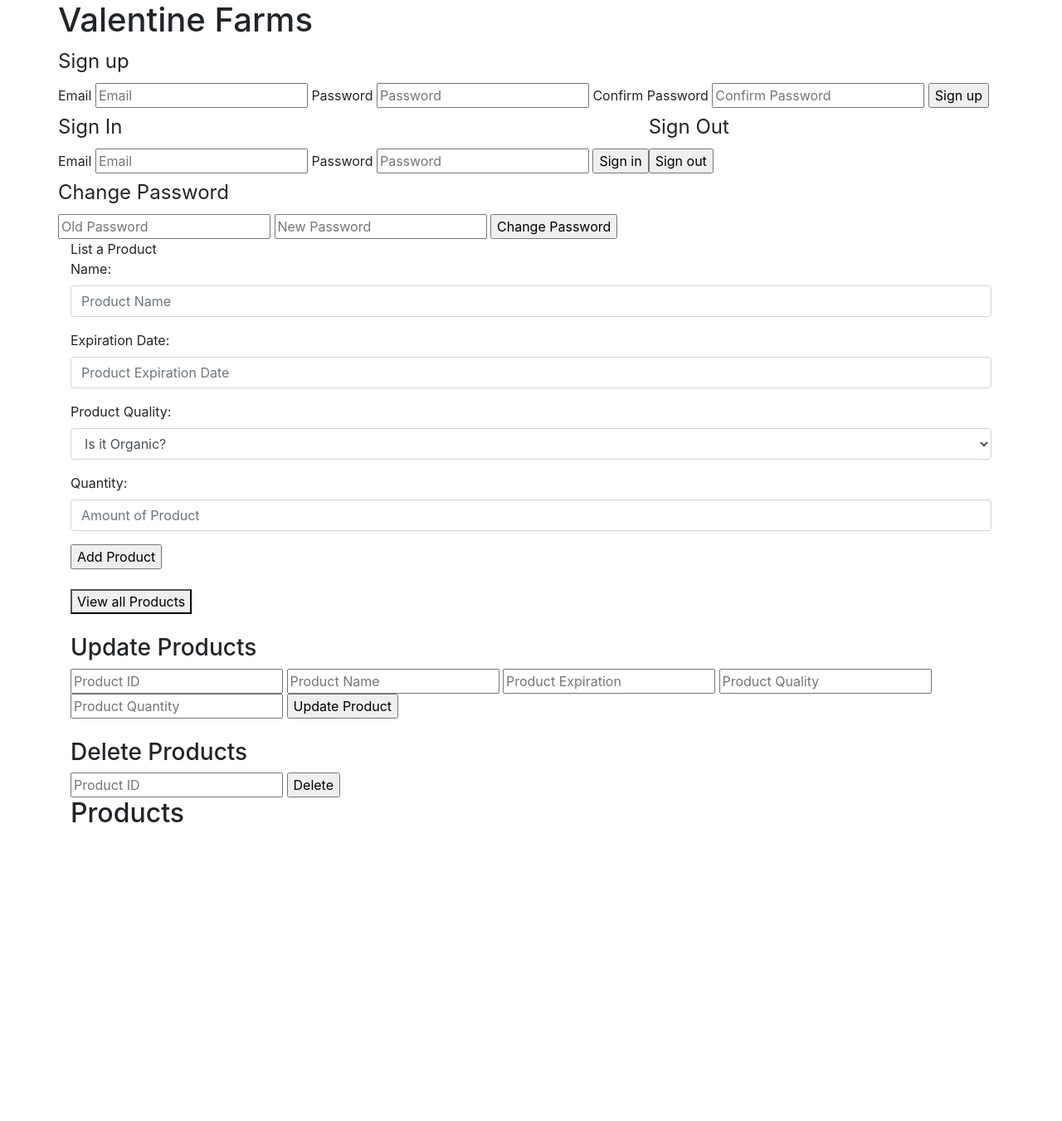
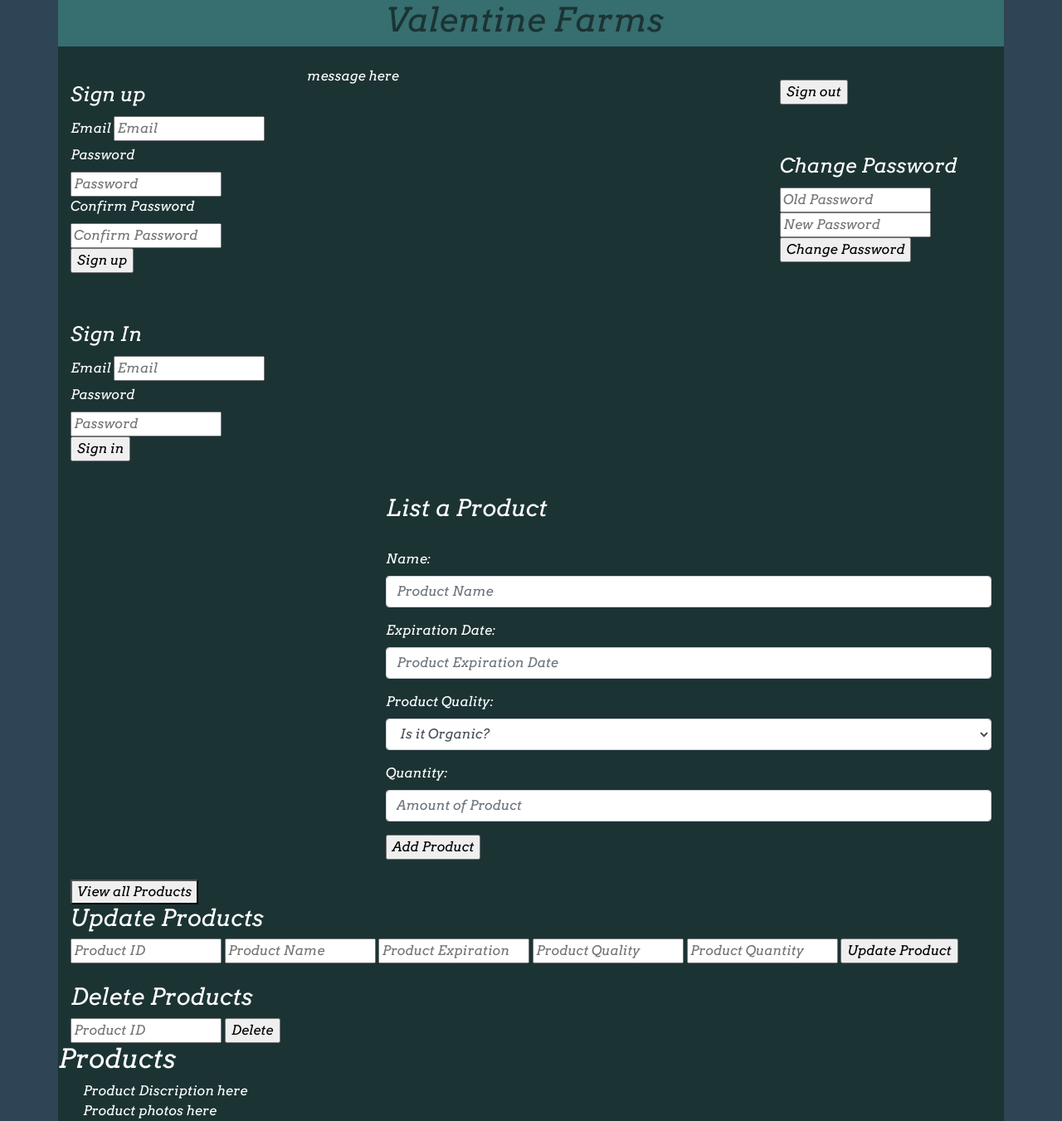
Before and after one commit to Shurukian/Valentine-Farms-client, a website built with webpack: page index.html in a window 1280 px wide. Shown: the whole page at 83% size. Before the commit the page ends 1008 px from the top, so only its background shows below. Built offline with nearby package versions, Linux system fonts and the light colour scheme.

Commit message:
Styling edits
Began making styling edits with bootstrap.
Organized the page into rows and columns, preparing for adding modals
and buttons.

Unknown edit made to api.js

```diff
--- a/assets/scripts/products/api.js
+++ b/assets/scripts/products/api.js
@@ -38,6 +38,7 @@ const updateProducts = formData => {
   })
 }
 
+// Destroy an existing product
 const deleteProducts = formData => {
   return $.ajax({
     url: config.apiUrl + '/products/' + formData.product.id,
--- a/assets/styles/index.scss
+++ b/assets/styles/index.scss
@@ -1 +1,15 @@
 @import '~bootstrap/scss/bootstrap';
+
+body {
+  font-family: 'Arvo', serif;
+  background-color: #2F4454;
+  color: white;
+}
+
+.container {
+  background-color: #1C3334;
+}
+.header-container {
+  background-color: #376E6F;
+  color: #1C3334;
+}
--- a/index.html
+++ b/index.html
@@ -1,8 +1,9 @@
 <!DOCTYPE html>
 <html>
     <head>
-      <title>Example</title>
+      <title>Valentine Farms</title>
       <meta name="viewport" content="width=device-width, initial-scale=1">
+      <link href="https://fonts.googleapis.com/css2?family=Arvo:ital@1&display=swap" rel="stylesheet">
 
       <!-- Do not add `link` tags-->
       <link rel="shortcut icon" type="image/x-icon" href="favicon.ico">
@@ -13,9 +14,16 @@
     </head>
     <body>
       <header class="container">
-        <section class="row">
+        <div class="row header-container">
+          <div class="col-md-4"></div>
+            <div class="col-md-4">
               <h1>Valentine Farms</h1>
+            </div>
+          <div class="col-md-4"></div>
+        </div>
           <br>
+        <div class="row">
+          <div class="col-md-3">
             <p>
               <form id="sign-up-form">
                <legend>Sign up</legend>
@@ -39,10 +47,11 @@
                   <input type="submit" value="Sign in" />
               </form>
             </p>
-            <br>
+          </div>
+          <div class="col-md-6 message">message here</div>
+          <div class="col-md-3">
             <p>
               <form id="sign-out-form">
-                <legend>Sign Out</legend>
                 <input type="submit" value="Sign out" />
               </form>
             </p>
@@ -55,31 +64,29 @@
                 <input type="submit" value="Change Password" />
               </form>
             </p>
-          </section>
-          <div>List a Product</div>
-
-          <section>
+          </div>
+        </div>
+        <br>
+        <div class="row">
+            <!-- <section> -->
+            <div class="col-md-4"></div>
+              <div class="col-md-8">
+                <h3>List a Product</h3>
+                <br>
                 <form id="create-form-group">
                     <!-- this is a text box for the name of the product to be listed -->
                   <div class="form-group">
                     <label for="name">Name:</label>
                     <input type="text" name="product[name]"class="form-control" id="product-name" placeholder="Product Name">
                   </div>
-                <!-- this is a drop down for the expiration date for the product -->
-                <!-- https://mdbootstrap.com/docs/jquery/forms/date-picker/ -->
-                <!-- <div id="date-picker-example" class="md-form md-outline input-with-post-icon datepicker">
-                <input placeholder="Select date" type="text" id="example" class="form-control">
-                <label for="example">Try me...</label>
-                <i class="fas fa-calendar input-prefix" tabindex=0></i>
-              </div> -->
                   <div class="form-group">
                     <label for="expiration">Expiration Date:</label>
                     <input type="text" name="product[expiration]"class="form-control" id="product-expiration" placeholder="Product Expiration Date">
                   </div>
-                <!-- boolean for responding whether a product is organic or not -->
+                    <!-- responding whether a product is organic or not -->
                   <div class="form-group">
                     <label for="quality">Product Quality:</label>
-                <select class="form-control" type="text" name="product[isOrganic]"id="product-quality" placeholder="Is it Organic?">
+                    <select class="form-control" type="text" name="product[isOrganic]" id="product-quality" placeholder="Is it Organic?">
                       <option>Is it Organic?</option>
                       <option>Yes</option>
                       <option>No</option>
@@ -94,9 +101,14 @@
                   <input type="submit" value="Add Product">
                   </div>
                 </form>
+                </div>
+
+                <br>
+
+                <div class="col-md-12">
                 <br>
                   <button id="get-products">View all Products</button>
-          </section>
+
                 <br>
                 <h3>Update Products</h3>
                 <form id="update-products">
@@ -113,8 +125,13 @@
                   <input required type="text" name="product[id]" placeholder="Product ID" />
                   <input type="submit" value="Delete" />
                 </form>
-          <div id="display-products">
+              </div>
+            <!-- </section> -->
           <h2>Products</h2>
+            <br>
+        </div class="row">
+            <div class="col-md-8" id="display-products">Product Discription here</div>
+            <div class="col-md-4">Product photos here</div>
         </div>
       </header>
     </body>
```
Lines whose indentation alone changed are shown as unchanged.
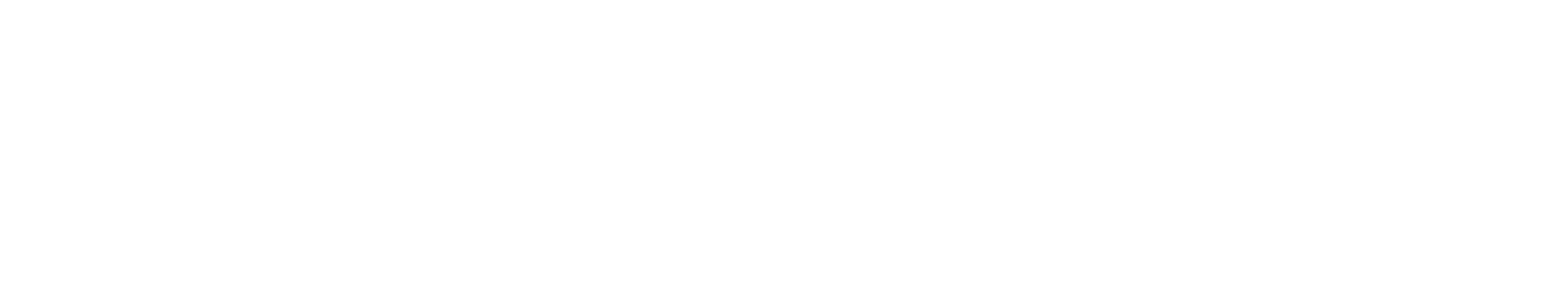
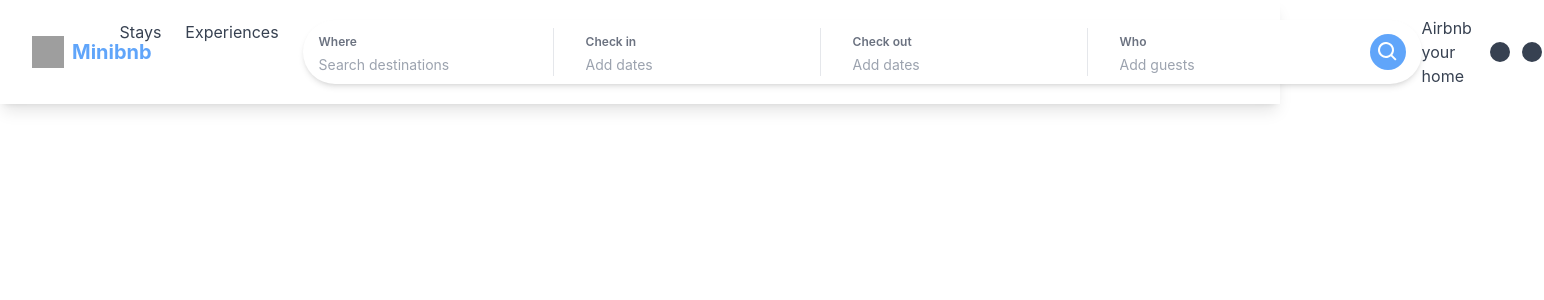
Before and after one commit to Adeel940/MiniBnb, a React (Create React App) app: page / in a window 1280 px wide. Shown: the top 300 px of the page, 1544 px wide, since content can reach past the window. Built offline with nearby package versions, Linux system fonts and the light colour scheme; grey boxes are pictures that could not be loaded.

Commit message:
Add Searchbar and Navitems

```diff
--- a/public/index.html
+++ b/public/index.html
@@ -5,11 +5,9 @@
     <link rel="icon" href="%PUBLIC_URL%/favicon.ico" />
     <meta name="viewport" content="width=device-width, initial-scale=1" />
     <meta name="theme-color" content="#000000" />
-    <title>React Appooo</title>
+    <title>Minibnb</title>
   </head>
   <body>
-    <noscript>You need to enable JavaScript to run this app.</noscript>
     <div id="root"></div>
-
   </body>
 </html>
--- a/src/App.js
+++ b/src/App.js
@@ -1,8 +1,11 @@
+import React from "react";
+import Navbar from "./NavBar";
+
 
 function App() {
   return (
     <div className="App">
-
+     <Navbar/>
     </div>
   );
 }
--- /dev/null
+++ b/src/components/Navitems.js
@@ -0,0 +1,19 @@
+import React from "react";
+
+const UserControls = () => {
+  return (
+    <div className="flex items-center space-x-4">
+      <a href="/" className="hover:text-black text-gray-700">Airbnb your home</a>
+      <div className="flex items-center space-x-2">
+        <svg className="h-6 w-6 text-gray-700" fill="currentColor" viewBox="0 0 24 24">
+          <path d="M12 2a10 10 0 100 20 10 10 0 000-20zM6 12l6 6 6-6H6z" />
+        </svg>
+        <svg className="h-6 w-6 text-gray-700" fill="currentColor" viewBox="0 0 24 24">
+          <path d="M12 2a10 10 0 100 20 10 10 0 000-20zM6 12l6 6 6-6H6z" />
+        </svg>
+      </div>
+    </div>
+  );
+};
+
+export default UserControls;
--- /dev/null
+++ b/src/components/SearchBar.js
@@ -0,0 +1,47 @@
+import React from "react";
+
+const SearchBar = () => {
+  return (
+    <div className="flex items-center bg-white rounded-full shadow-md py-2 px-4 space-x-4">
+      <div className="border-r pr-4">
+        <span className="text-xs font-semibold text-gray-500">Where</span>
+        <input
+          type="text"
+          placeholder="Search destinations"
+          className="text-sm text-gray-900 outline-none"
+        />
+      </div>
+      <div className="border-r px-4">
+        <span className="text-xs font-semibold text-gray-500">Check in</span>
+        <input
+          type="text"
+          placeholder="Add dates"
+          className="text-sm text-gray-900 outline-none"
+        />
+      </div>
+      <div className="border-r px-4">
+        <span className="text-xs font-semibold text-gray-500">Check out</span>
+        <input
+          type="text"
+          placeholder="Add dates"
+          className="text-sm text-gray-900 outline-none"
+        />
+      </div>
+      <div className="px-4">
+        <span className="text-xs font-semibold text-gray-500">Who</span>
+        <input
+          type="text"
+          placeholder="Add guests"
+          className="text-sm text-gray-900 outline-none"
+        />
+      </div>
+      <button className="bg-blue-400 p-2 rounded-full">
+        <svg className="h-5 w-5 text-white" fill="currentColor" viewBox="0 0 20 20">
+          <path d="M12.9 14.32a8 8 0 111.42-1.42l4.24 4.24-1.42 1.42-4.24-4.24zM8 14a6 6 0 100-12 6 6 0 000 12z" />
+        </svg>
+      </button>
+    </div>
+  );
+};
+
+export default SearchBar;
```
Also changed, not shown: src/NavBar.js (+4 -4 lines).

■ ■ ■ ■

Assignment:
How many lines of the listing above contain the string "placeholder"? Respond with the number and no other text.

Result of this task:
10